In the USA, Cooper Tire & Rubber Co. has issued notification to the National Highway Traffic Safety Administration (NHTSA) that it is recalling 1,983 Cooper CS5 Grand Touring and Mastercraft LSR Grand Touring tyres. The affected tyres are 225 55R17 products, with DOT codes 2920 through to 3220.
Michelin and Pirelli are leading the way on tyre and rubber sustainability, according to a recent report from Context Group. Context’s ranking assessed 11 members of the Tire Industry Project (TIP), namely Bridgestone; Continental; Cooper; Goodyear; Hankook; Kumho; Michelin; Pirelli; Sumitomo Rubber; Toyo and Yokohama.

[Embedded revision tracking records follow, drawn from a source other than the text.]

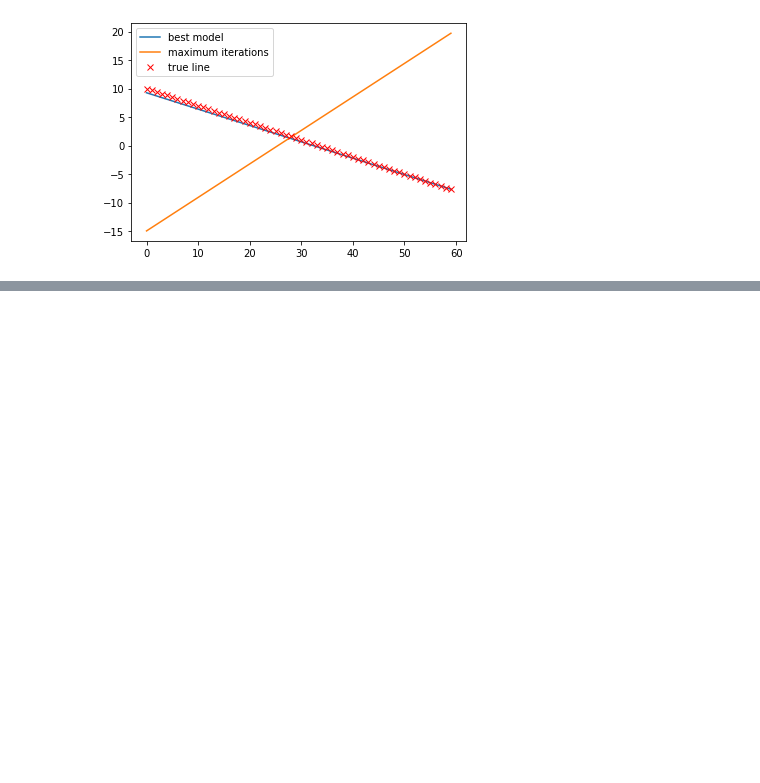
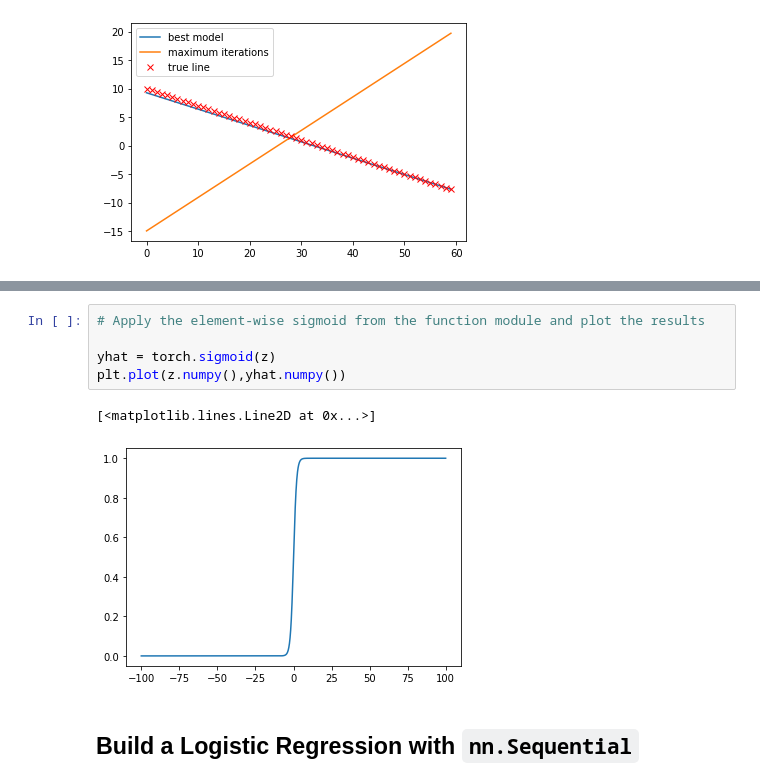
Before and after one commit to antonynickson/PyTorch_For_Machine_Learning_Workbook, a Jupyter notebook: PyTorch_For_Machine_Learning.ipynb, the cells around one changed output, grey strips where cells are left out. Cells and saved outputs as stored; diff of their text form; blank space fills up the shorter version.

```diff
--- a/PyTorch_For_Machine_Learning.ipynb
+++ b/PyTorch_For_Machine_Learning.ipynb
@@ -2338,0 +2533,10 @@ plt.show()
+# %%
+# Apply the element-wise sigmoid from the function module and plot the results
+
+yhat = torch.sigmoid(z)
+plt.plot(z.numpy(),yhat.numpy())
+# %% [output]
+[<matplotlib.lines.Line2D at 0x...>]
+[figure, added]
+# %% [markdown]
+<h2 id="Seq">Build a Logistic Regression with <code>nn.Sequential</code></h2>
```
Also changed, not shown: parts of 48 cells of this notebook.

Context analysed the sustainability content on each company’s website to see if it included communications covering some of the main issues associated with the life cycle impacts of tyres, including the four focus areas of the TIP: tyre and road wear particles, sustainable natural rubber, end-of-life tyres and environmental performance. The researchers assessed how well the companies tell their sustainability story by looking at their use of multimedia, news articles and social media.
Cooper Tire Europe has appointed Fintyre as the exclusive distributor of its light vehicle tyres to the Italian market. Under the deal, Cooper will supply passenger car, SUV (sport utility vehicle) and van tires through Fintyre. By joining forces with Fintyre, Cooper will enhance its supply chain in this key European market.